By Brandon Reed
Posted in Columns 10/22/10

If you haven’t had the opportunity to see the new documentary “Petty Blue”, you really should.

While if focuses mainly on Richard Petty, it tells the story of the Petty racing dynasty, good, bad and ugly.

One of the most heart rendering moments of the video is when they reach the story of Adam Petty, Kyle’s son, who was lost to us in a crash on May 12, 2000.

It was  on that day that the sports world lost something special.

I can still remember where I was on that day. I had just gotten home from doing my morning air shift at WMLB, a now defunct radio station in Cumming, Georgia. A friend of mine telephoned with the terrible news that Adam  had been killed that morning in a practice crash at New Hampshire International Raceway. Adam was 19 years old.

When you’re involved in automobile racing, you have to come to terms with the fact that you exist in a very fragile universe. At any moment, it can all come crashing down around you. It’s a part of the sport that makes you hate it, no matter how involved you may be.

I first met Adam at Peach State Speedway, now known as Gresham Motorsports Park, in Jefferson, Georgia. He made his professional debut at the Jefferson track on April 11, 1998. My grandfather and I were at the track the day before, and made our way down into the pit area to try to meet Adam.

My hair was long back in those days, and I always wore it pulled back in a ponytail. Adam spotted me, saw my hair, and said “Dadgum, your hair is longer than daddy’s!” He asked us to hang on while he went to get his father, Kyle.
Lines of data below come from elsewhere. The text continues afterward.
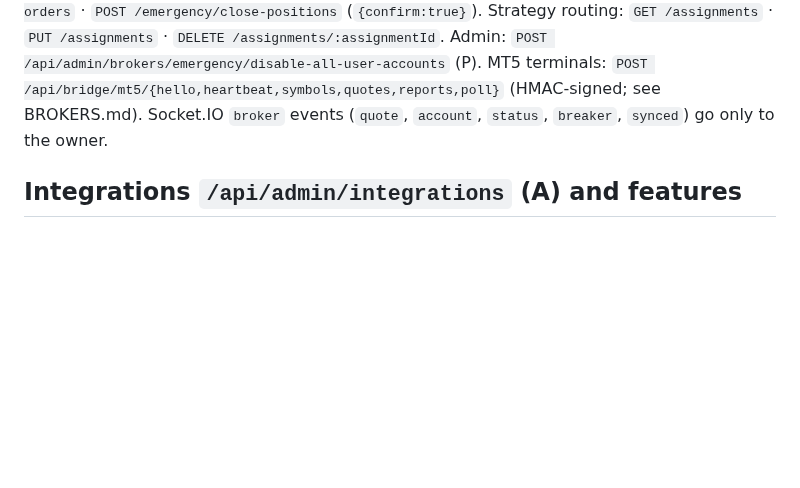
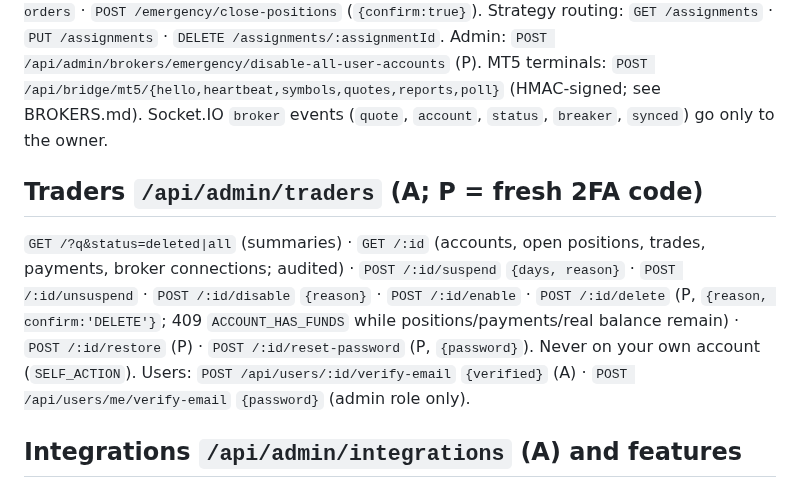
Before and after one commit to Muzamilafey/afeyfx, a Markdown page: docs/API.md, the part around the change. GitHub-like rendering; blank space fills up the shorter version.

```diff
--- a/docs/API.md
+++ b/docs/API.md
@@ -67,6 +67,13 @@ Admin: `POST /api/admin/brokers/emergency/disable-all-user-accounts` (P).
 MT5 terminals: `POST /api/bridge/mt5/{hello,heartbeat,symbols,quotes,reports,poll}` (HMAC-signed; see BROKERS.md).
 Socket.IO `broker` events (`quote`, `account`, `status`, `breaker`, `synced`) go only to the owner.
 
+## Traders `/api/admin/traders` (A; P = fresh 2FA code)
+`GET /?q&status=deleted|all` (summaries) · `GET /:id` (accounts, open positions, trades, payments, broker connections; audited) ·
+`POST /:id/suspend` `{days, reason}` · `POST /:id/unsuspend` · `POST /:id/disable` `{reason}` · `POST /:id/enable` ·
+`POST /:id/delete` (P, `{reason, confirm:'DELETE'}`; 409 `ACCOUNT_HAS_FUNDS` while positions/payments/real balance remain) ·
+`POST /:id/restore` (P) · `POST /:id/reset-password` (P, `{password}`). Never on your own account (`SELF_ACTION`).
+Users: `POST /api/users/:id/verify-email` `{verified}` (A) · `POST /api/users/me/verify-email` `{password}` (admin role only).
+
 ## Integrations `/api/admin/integrations` (A) and features
 `GET /` (groups, masked secrets, sources, env-only list) · `PUT /` (P, `{values: {KEY: value}, reset: [KEY]}`) ·
 `POST /:id/test` (email, anthropic, telegram, oanda, news, google, github).
```
Also changed, not shown: README.md (+6 -0 lines), docs/screenshots/59-admin-traders-list.png (added), docs/screenshots/62-admin-trader-suspended.png (added), 16 other files.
We stood there and talked about racing, history, and the future. The next day, Kyle sent a crewman to find my grandfather and I, and brought us down in the pits to hang out with the entire Petty clan before Adam’s big day.

They made us feel like part of the family.

Adam became the first known fourth generation professional athlete in the United States that night. It still fills me with pride that it occurred at my hometown racetrack.

From then on, when I would see Adam and Kyle, either professionally or casually, that afternoon in Jefferson would come up. More than once, Kyle has pointed at me, and said, “Hey man, turn around”, looking for my hair. I finally cut it off a few years ago to donate to charity. As George Harrison said, all things must pass.

Adam was a heck of a kid. At age 19, he was focusing on what steps he could take to help others. The seed had been planted with him for a camp for sick children. After his death, his father and mother saw Adam’s dream through with the opening of the Victory Junction Camp. How many 19-year-olds do you know of that would have such a dream?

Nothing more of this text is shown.